July 30, 2003
Mr. Jonathan G. Katz
U.S. Securities and Exchange Commission
450 Fifth Street, N.W.
Washington, D.C. 20549-0609
Re: Proposed Amendments to Nasdaq Stock Market, Inc. Rules Regarding Codes of Conduct (File No. SR-NASD-2002-139)
Dear Mr. Katz:
The Investment Company Institute1 is pleased to comment on Nasdaq’s most recently proposed corporate governance reforms, which would place additional responsibilities on Nasdaq-listed issuers with respect to codes of conduct.2 Investment companies are both shareholders of the companies in which they invest and issuers with respect to their own shareholders, directors, and officers. Accordingly, the Institute has a keen interest in this proposal
Our comments on the proposal focus on its application to investment companies as issuers. The proposal would apply to all listed companies, including closed-end investment companies and exchange-traded investment companies. The Institute requests that Nasdaq clarify that investment companies subject to related requirements under the Investment Company Act of 1940 would be deemed to satisfy Nasdaq’s requirements regarding codes of conduct. This change would make the proposal more consistent with recent action taken b the New York Stock Exchange.3 As discussed more fully below, we believe this change is appropriate in view of existing regulatory requirements for investment companies that satisfy Nasdaq’s policy goals and in order to harmonize various regulatory requirements regarding codes of conduct.
Our specific comments on Nasdaq’s proposal are set forth below.
Codes of Conduct
Nasdaq proposed to amend Rule 4350 to require listed companies to adopt a code of conduct for their directors, officers, and employees. The code would be required to comply with the definition of “code of ethics” in Section 406(c) of the Sarbanes-Oxley Act of 2002 and related rules adopted by the Securities and Exchange Commission. In addition, the code would be required to be made publicly available and to provide for an enforcement mechanism.

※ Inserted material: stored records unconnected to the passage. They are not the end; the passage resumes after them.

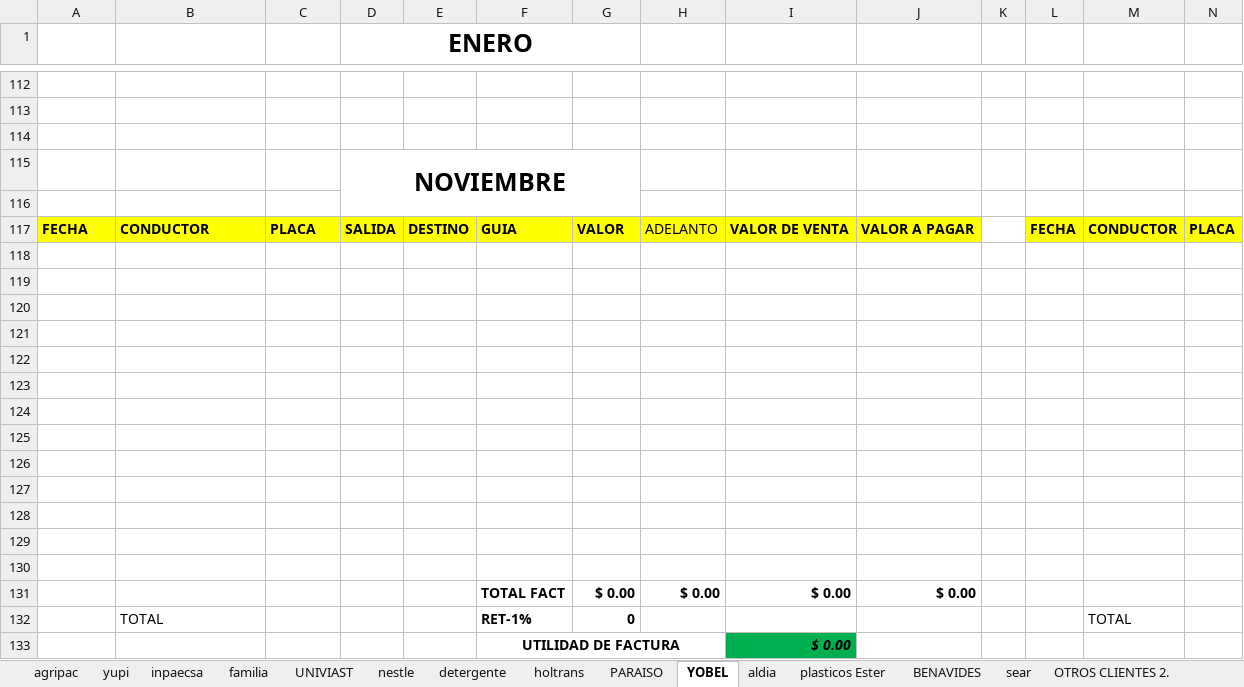
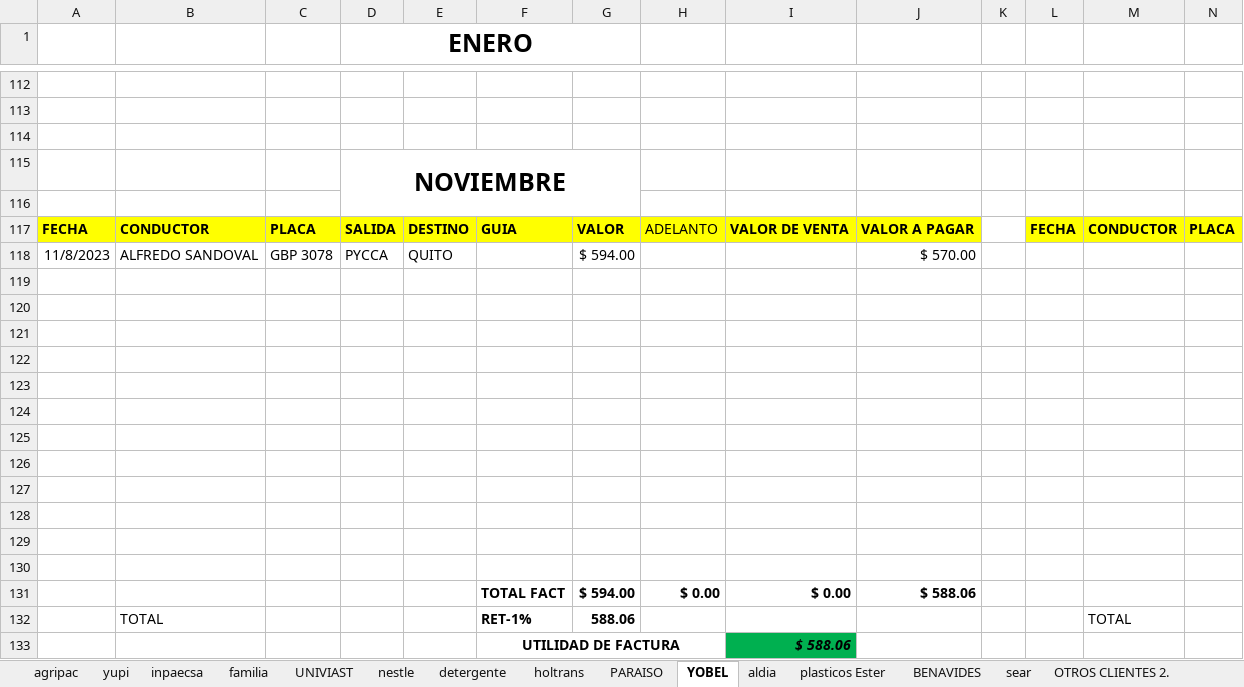
Before and after one commit to ABRILTRANS/OFICINA, an Excel workbook: DOC 2023/Reportes Clientes 2023.xlsx, sheet YOBEL, drawn as a sheet; only a part is shown, gaps mark what is left out; values as stored, in another font and other column widths than the file's, no borders; removed rows and columns are numbered as before the commit, all else as after; rows hold the shown columns only; the diff names each change by its address in the sheet, - before the commit and + after, or states it on an @@ line.

```diff
--- a/DOC 2023/Reportes Clientes 2023.xlsx (sheet YOBEL)
+++ b/DOC 2023/Reportes Clientes 2023.xlsx (sheet YOBEL)
+row 118: 11/8/2023 | ALFREDO SANDOVAL | GBP 3078 | PYCCA | QUITO |  | $ 594.00 |  |  | $ 570.00
-row 130: (empty)
-G131: $ 0.00
+G131: $ 594.00
-J131: $ 0.00
+J131: $ 588.06
-G132: 0
+G132: 588.06
-I133: $ 0.00
+I133: $ 588.06
```
Also changed, not shown: sheet yupi, sheet nestle, sheet OTROS CLIENTES 2., sheet holtrans, sheet aldia, sheet FLUJO DE CAJA, 2 more sheets.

In considering the appropriate scope of the proposed rules, we urge Nasdaq to take into account the fact that, unlike other issuers, investment companies already are subject tot a pervasive system of substantive regulation under the Investment Company Act. These requirements are in addition to rules recently adopted by the Commission to implement the code of ethics requirement in Section 406 of the Sarbanes-Oxely Act that apply to both operating and investment companies.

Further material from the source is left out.